____ Data section

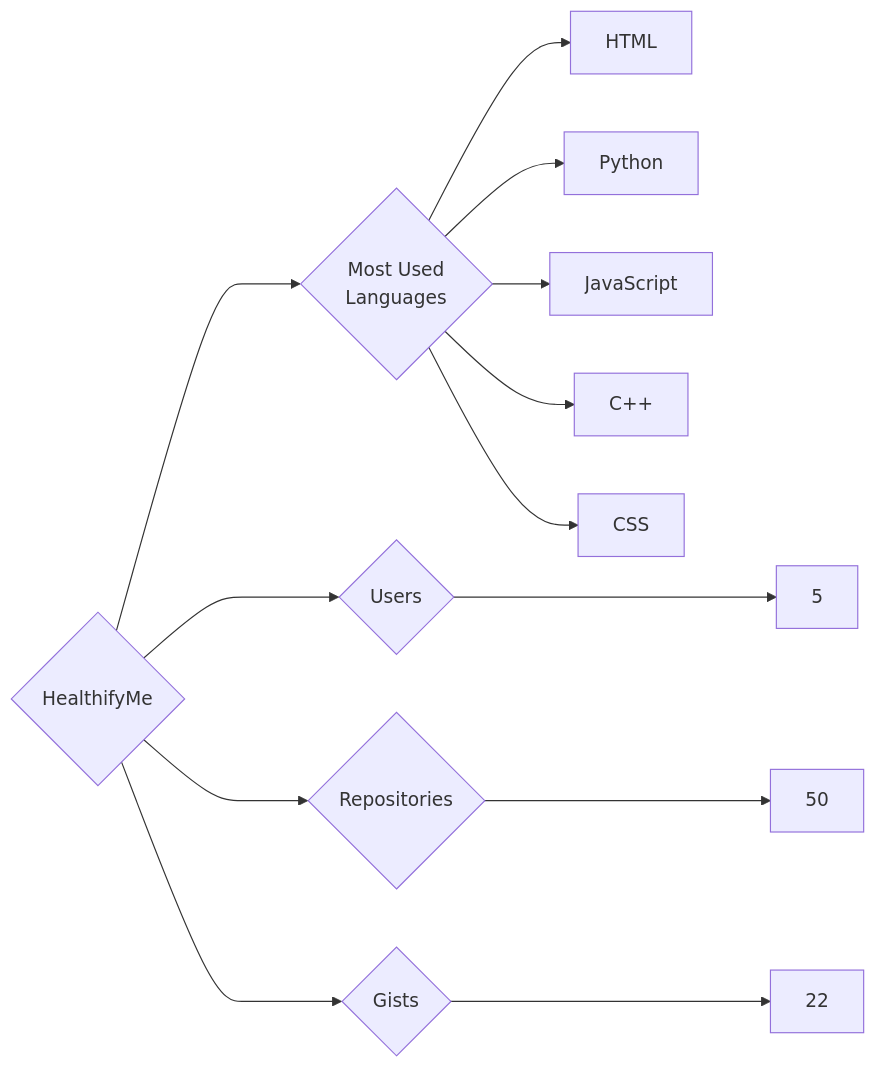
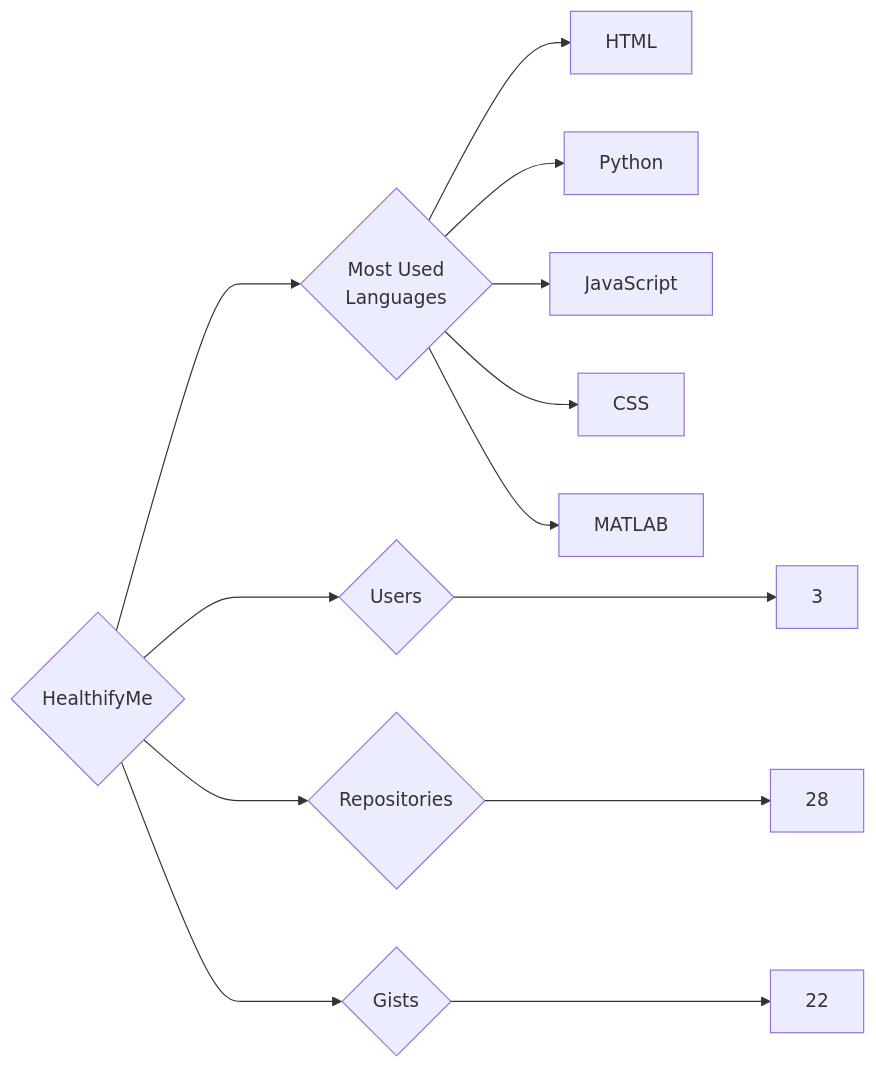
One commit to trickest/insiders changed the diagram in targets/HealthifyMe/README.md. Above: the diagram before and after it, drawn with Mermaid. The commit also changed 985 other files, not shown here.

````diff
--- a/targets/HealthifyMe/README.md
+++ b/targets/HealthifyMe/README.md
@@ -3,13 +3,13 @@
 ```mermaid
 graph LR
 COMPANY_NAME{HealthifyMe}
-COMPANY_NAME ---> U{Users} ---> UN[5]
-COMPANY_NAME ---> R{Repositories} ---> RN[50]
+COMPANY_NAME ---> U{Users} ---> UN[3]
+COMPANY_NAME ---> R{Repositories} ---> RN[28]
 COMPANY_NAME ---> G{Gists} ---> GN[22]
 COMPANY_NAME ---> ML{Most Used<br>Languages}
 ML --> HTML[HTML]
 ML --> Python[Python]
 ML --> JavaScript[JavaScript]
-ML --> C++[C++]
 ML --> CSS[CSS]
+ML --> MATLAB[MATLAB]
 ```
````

________

**Prompt:**
Set down all of the material word for word, but keep each picture out.

**Answer to this exercise:**
One commit to trickest/insiders changed the diagram in targets/HealthifyMe/README.md. Above: the diagram before and after it, drawn with Mermaid. The commit also changed 985 other files, not shown here.

````diff
--- a/targets/HealthifyMe/README.md
+++ b/targets/HealthifyMe/README.md
@@ -3,13 +3,13 @@
 ```mermaid
 graph LR
 COMPANY_NAME{HealthifyMe}
-COMPANY_NAME ---> U{Users} ---> UN[5]
-COMPANY_NAME ---> R{Repositories} ---> RN[50]
+COMPANY_NAME ---> U{Users} ---> UN[3]
+COMPANY_NAME ---> R{Repositories} ---> RN[28]
 COMPANY_NAME ---> G{Gists} ---> GN[22]
 COMPANY_NAME ---> ML{Most Used<br>Languages}
 ML --> HTML[HTML]
 ML --> Python[Python]
 ML --> JavaScript[JavaScript]
-ML --> C++[C++]
 ML --> CSS[CSS]
+ML --> MATLAB[MATLAB]
 ```
````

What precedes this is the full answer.